The four of us set out again. The road is dustier now and the going harder, the landscape rolls out in front of us. Bujora is actually the highest point of land for miles around and heading away from it we glimpse every now and then through the gaps in the small granite hills the dark blue of Lake Victoria, waiting for us at the end of our journey. The sky ahead of us is turning bruised blue and black and suddenly a crack of lightning electrifies the sky and the thunderous call rolls out to greet us.
As the first heavy drops of rain begin to fall we seek shelter in the nearest house. Constantine calls Hodi and we are welcomed into a small room where a man sits in front of a basket of dried cassava peeling the shells from ground nuts. Constantine and the man and his wife exchange greetings and the name of their grandfathers. This is an important part of the Sukuma greeting, knowing who someone’s grandfather is and I imagine a complex social geography stretching back through the generations, learned in childhood, a precise way of pinning people to a place and a history.

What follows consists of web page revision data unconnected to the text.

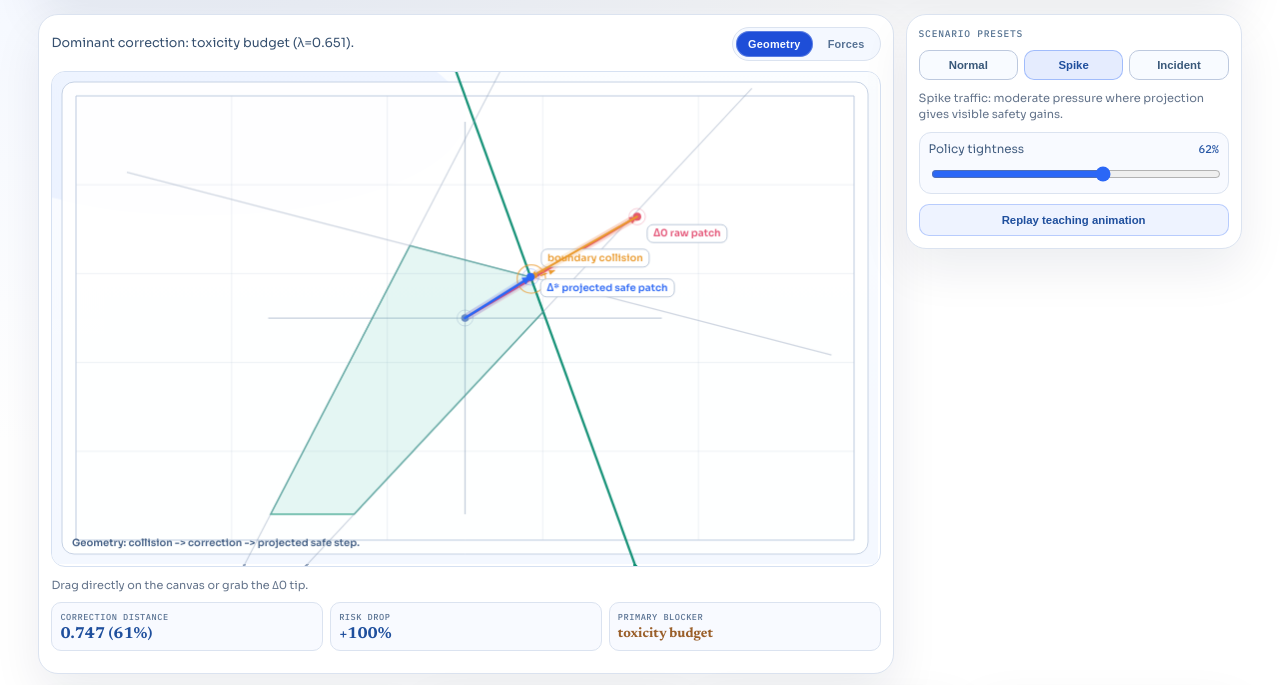
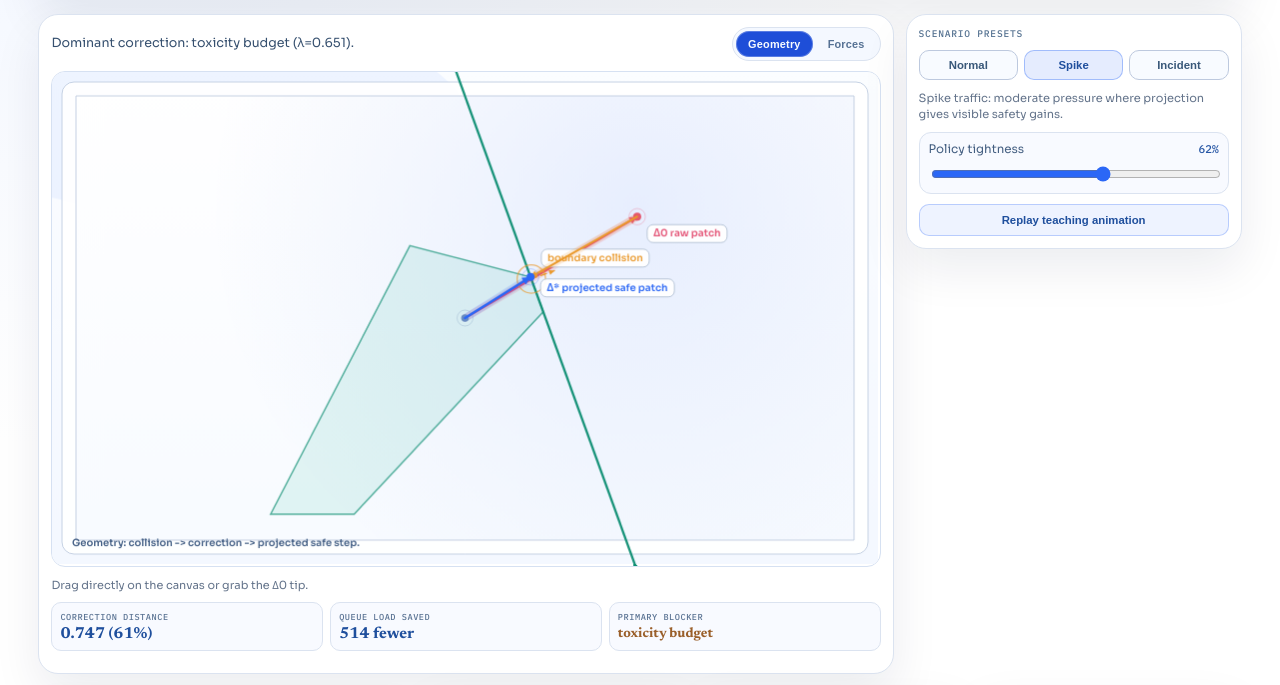
Before and after one commit to KumarNavish/safepatch, a website built with Vite: page index.html in a window 1280 px wide. Shown: the part 248-933 px from the top of the page. Built offline with nearby package versions, Linux system fonts and the light colour scheme; animation ran at ten frames a second.

Commit message:
Fix equation rendering and remove academic graph styling

```diff
--- a/index.html
+++ b/index.html
@@ -48,7 +48,7 @@
               <strong id="impact-correction" class="impact-value">--</strong>
             </article>
             <article class="impact-card">
-              <p class="impact-label">Risk drop</p>
+              <p class="impact-label">Queue load saved</p>
               <strong id="impact-risk" class="impact-value">--</strong>
             </article>
             <article class="impact-card">
--- a/src/main.ts
+++ b/src/main.ts
@@ -389,8 +389,10 @@ function buildMathTerms(evaluation: Evaluation): MathTermUi[] {
       return {
         id: diagnostic.id,
         label: diagnostic.label,
-        lambdaText: `λ ${diagnostic.lambda.toFixed(3)}`,
-        vectorText: `-η λ n = (${correction.x.toFixed(3)}, ${correction.y.toFixed(3)})`,
+        lambdaTex: String.raw`\lambda_{${diagnostic.id}}=${diagnostic.lambda.toFixed(3)}`,
+        vectorTex: String.raw`-\eta\,\lambda_{${diagnostic.id}}\,n_{${diagnostic.id}}=\left(${correction.x.toFixed(
+          3,
+        )},\;${correction.y.toFixed(3)}\right)`,
         color: forceColor(diagnostic.id),
         active: evaluation.projection.activeSetIds.includes(diagnostic.id),
       }
@@ -425,9 +427,11 @@ function buildOutcomeFrame(
   } else if (teachingProgress < 1) {
     stageCaption = 'Step 4: Corrected patch Δ* lands inside the feasible region.'
   } else if (dragging) {
-    stageCaption = `Dragging Δ0: queue delta ${evaluation.queuePeakDelta >= 0 ? '-' : '+'}${Math.abs(
-      evaluation.queuePeakDelta,
-    ).toLocaleString()} and correction ${evaluation.correctionNorm.toFixed(3)}.`
+    const queueNarrative =
+      evaluation.queuePeakDelta >= 0
+        ? `${Math.abs(evaluation.queuePeakDelta).toLocaleString()} fewer queued`
+        : `${Math.abs(evaluation.queuePeakDelta).toLocaleString()} more queued`
+    stageCaption = `Dragging Δ0: ${queueNarrative}, correction cost ${evaluation.correctionNorm.toFixed(3)}.`
   } else if (dominantLabel && dominantLambda > PROJECTION_TOLERANCE) {
     stageCaption = `Dominant correction: ${dominantLabel} (λ=${dominantLambda.toFixed(3)}).`
   } else {
@@ -446,7 +450,10 @@ function buildOutcomeFrame(
     readinessText: `Readiness: ${evaluation.readiness}/100`,
     stageCaption,
     impactCorrectionText: `${evaluation.correctionNorm.toFixed(3)} (${Math.round(evaluation.correctionNormRatio * 100)}%)`,
-    impactRiskText: `${evaluation.riskDropPct >= 0 ? '+' : ''}${Math.round(evaluation.riskDropPct)}%`,
+    impactRiskText:
+      evaluation.queuePeakDelta >= 0
+        ? `${Math.abs(evaluation.queuePeakDelta).toLocaleString()} fewer`
+        : `${Math.abs(evaluation.queuePeakDelta).toLocaleString()} more`,
     impactBlockerText: evaluation.dominantConstraintLabel ?? 'No active blocker',
   }
 }
--- a/src/render.ts
+++ b/src/render.ts
@@ -48,8 +48,6 @@ interface TeachingBeats {
 const RAW_COLOR = '#e44f73'
 const SAFE_COLOR = '#2b67f6'
 const PUSH_COLOR = '#ea9a2d'
-const GRID_COLOR = 'rgba(122, 144, 176, 0.12)'
-const AXIS_COLOR = 'rgba(100, 126, 164, 0.38)'
 const FEASIBLE_FILL = 'rgba(21, 169, 143, 0.11)'
 const FEASIBLE_STROKE = 'rgba(15, 143, 116, 0.68)'
 const LABEL_BG = 'rgba(255, 255, 255, 0.95)'
@@ -181,8 +179,7 @@ export class SceneRenderer {
     const visibleSet = new Set(input.visibleCorrectionIds)
     const primaryDiagnostic = this.primaryViolatedDiagnostic(input.projection)
 
-    this.drawGrid(plotRect, 5, 5)
-    this.drawAxes(plotRect, mapper)
+    this.drawStageSurface(plotRect)
     this.drawFeasibleRegion(activeHalfspaces, mapper)
 
     this.drawBoundaries({
@@ -291,47 +288,25 @@ export class SceneRenderer {
     }
   }
 
-  private drawGrid(rect: Rect, vertical: number, horizontal: number): void {
-    for (let i = 0; i <= vertical; i += 1) {
-      const x = rect.x + (i / vertical) * rect.width
-      this.ctx.beginPath()
-      this.ctx.moveTo(x, rect.y)
-      this.ctx.lineTo(x, rect.y + rect.height)
-      this.ctx.strokeStyle = GRID_COLOR
-      this.ctx.lineWidth = 1
-      this.ctx.stroke()
-    }
+  private drawStageSurface(rect: Rect): void {
+    const gradient = this.ctx.createLinearGradient(rect.x, rect.y, rect.x, rect.y + rect.height)
+    gradient.addColorStop(0, '#ffffff')
+    gradient.addColorStop(1, '#f8fbff')
+    this.ctx.fillStyle = gradient
+    this.ctx.fillRect(rect.x, rect.y, rect.width, rect.height)
 
-    for (let i = 0; i <= horizontal; i += 1) {
-      const y = rect.y + (i / horizontal) * rect.height
-      this.ctx.beginPath()
-      this.ctx.moveTo(rect.x, y)
-      this.ctx.lineTo(rect.x + rect.width, y)
-      this.ctx.strokeStyle = GRID_COLOR
-      this.ctx.lineWidth = 1
-      this.ctx.stroke()
-    }
-  }
-
-  private drawAxes(rect: Rect, mapper: Mapper): void {
-    const x0 = mapper.worldToCanvas(vec(-mapper.worldRadius, 0))
-    const x1 = mapper.worldToCanvas(vec(mapper.worldRadius, 0))
-    const y0 = mapper.worldToCanvas(vec(0, -mapper.worldRadius))
-    const y1 = mapper.worldToCanvas(vec(0, mapper.worldRadius))
-
-    this.ctx.beginPath()
-    this.ctx.moveTo(x0.x, x0.y)
-    this.ctx.lineTo(x1.x, x1.y)
-    this.ctx.strokeStyle = AXIS_COLOR
-    this.ctx.lineWidth = 1.25
-    this.ctx.stroke()
-
-    this.ctx.beginPath()
-    this.ctx.moveTo(y0.x, y0.y)
-    this.ctx.lineTo(y1.x, y1.y)
-    this.ctx.strokeStyle = AXIS_COLOR
-    this.ctx.lineWidth = 1.25
-    this.ctx.stroke()
+    const halo = this.ctx.createRadialGradient(
+      rect.x + rect.width * 0.72,
+      rect.y + rect.height * 0.25,
+      6,
+      rect.x + rect.width * 0.72,
+      rect.y + rect.height * 0.25,
+      rect.width * 0.55,
+    )
+    halo.addColorStop(0, 'rgba(43, 103, 246, 0.10)')
+    halo.addColorStop(1, 'rgba(43, 103, 246, 0)')
+    this.ctx.fillStyle = halo
+    this.ctx.fillRect(rect.x, rect.y, rect.width, rect.height)
 
     this.ctx.beginPath()
     this.ctx.rect(rect.x, rect.y, rect.width, rect.height)
@@ -385,6 +360,11 @@ export class SceneRenderer {
       const baseColor = this.colorForConstraint(halfspace.id, index)
       const isActive = input.activeSet.has(halfspace.id)
       const isPrimary = input.primaryDiagnostic?.id === halfspace.id
+      const isHighlighted = input.highlightedConstraintId === halfspace.id
+
+      if (input.mode === 'geometry' && input.primaryDiagnostic && !isPrimary && !isHighlighted) {
+        return
+      }
 
       let stroke = 'rgba(143, 161, 186, 0.42)'
       let width = 1.2
@@ -400,9 +380,12 @@ export class SceneRenderer {
       } else if (isPrimary) {
         stroke = withAlpha(PUSH_COLOR, 0.52 + input.hitBeat * 0.4)
         width = 1.4 + input.hitBeat * 0.9
+      } else if (input.mode === 'geometry') {
+        stroke = 'rgba(143, 161, 186, 0.16)'
+        width = 1
       }
 
-      if (input.highlightedConstraintId === halfspace.id) {
+      if (isHighlighted) {
         stroke = withAlpha(baseColor, 0.96)
         width = 2.3
       }
--- a/src/ui.ts
+++ b/src/ui.ts
@@ -24,8 +24,8 @@ export interface ForceBarUi {
 export interface MathTermUi {
   id: string
   label: string
-  lambdaText: string
-  vectorText: string
+  lambdaTex: string
+  vectorTex: string
   color: string
   active: boolean
 }
@@ -365,13 +365,21 @@ export class UIController {
 
       const lambda = document.createElement('p')
       lambda.className = 'math-term-lambda'
-      lambda.textContent = term.lambdaText
+      lambda.innerHTML = katex.renderToString(term.lambdaTex, {
+        displayMode: false,
+        throwOnError: false,
+        output: 'html',
+      })
 
       head.append(label, lambda)
 
       const vector = document.createElement('p')
       vector.className = 'math-term-vector'
-      vector.textContent = term.vectorText
+      vector.innerHTML = katex.renderToString(term.vectorTex, {
+        displayMode: false,
+        throwOnError: false,
+        output: 'html',
+      })
 
       card.append(head, vector)
       return card
--- a/styles.css
+++ b/styles.css
@@ -206,6 +206,9 @@ h1 {
 .impact-blocker {
   color: #9a5f2a;
   font-size: 0.86rem;
+  white-space: nowrap;
+  overflow: hidden;
+  text-overflow: ellipsis;
 }
 
 .force-bars {
@@ -569,6 +572,15 @@ input[type='range'] {
   overflow-x: auto;
 }
 
+.equation .katex {
+  font-size: 1.03em;
+  color: #17345f;
+}
+
+.equation .katex-display {
+  margin: 0.24rem 0;
+}
+
 .equation-sub {
   margin-top: 8px;
 }
@@ -610,15 +622,15 @@ input[type='range'] {
 .math-term-lambda {
   margin: 0;
   color: #1f4f9d;
-  font-family: 'IBM Plex Mono', monospace;
   font-size: 0.62rem;
+  line-height: 1.2;
 }
 
 .math-term-vector {
   margin: 0;
   color: var(--ink-soft);
-  font-family: 'IBM Plex Mono', monospace;
   font-size: 0.63rem;
+  line-height: 1.3;
 }
 
 .math-note {
```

As the rain batters on the roof we join in the task of preparing the ground nuts. We are friends now says the man. Next time you come you can bring me a watch as a gift; perhaps I will give you a hen? When the rain finally stops I think we are going to leave but of course first we must be fed. We sit down to eat sweet potatoes and roasted peanuts with sweet hot chai to wash them down.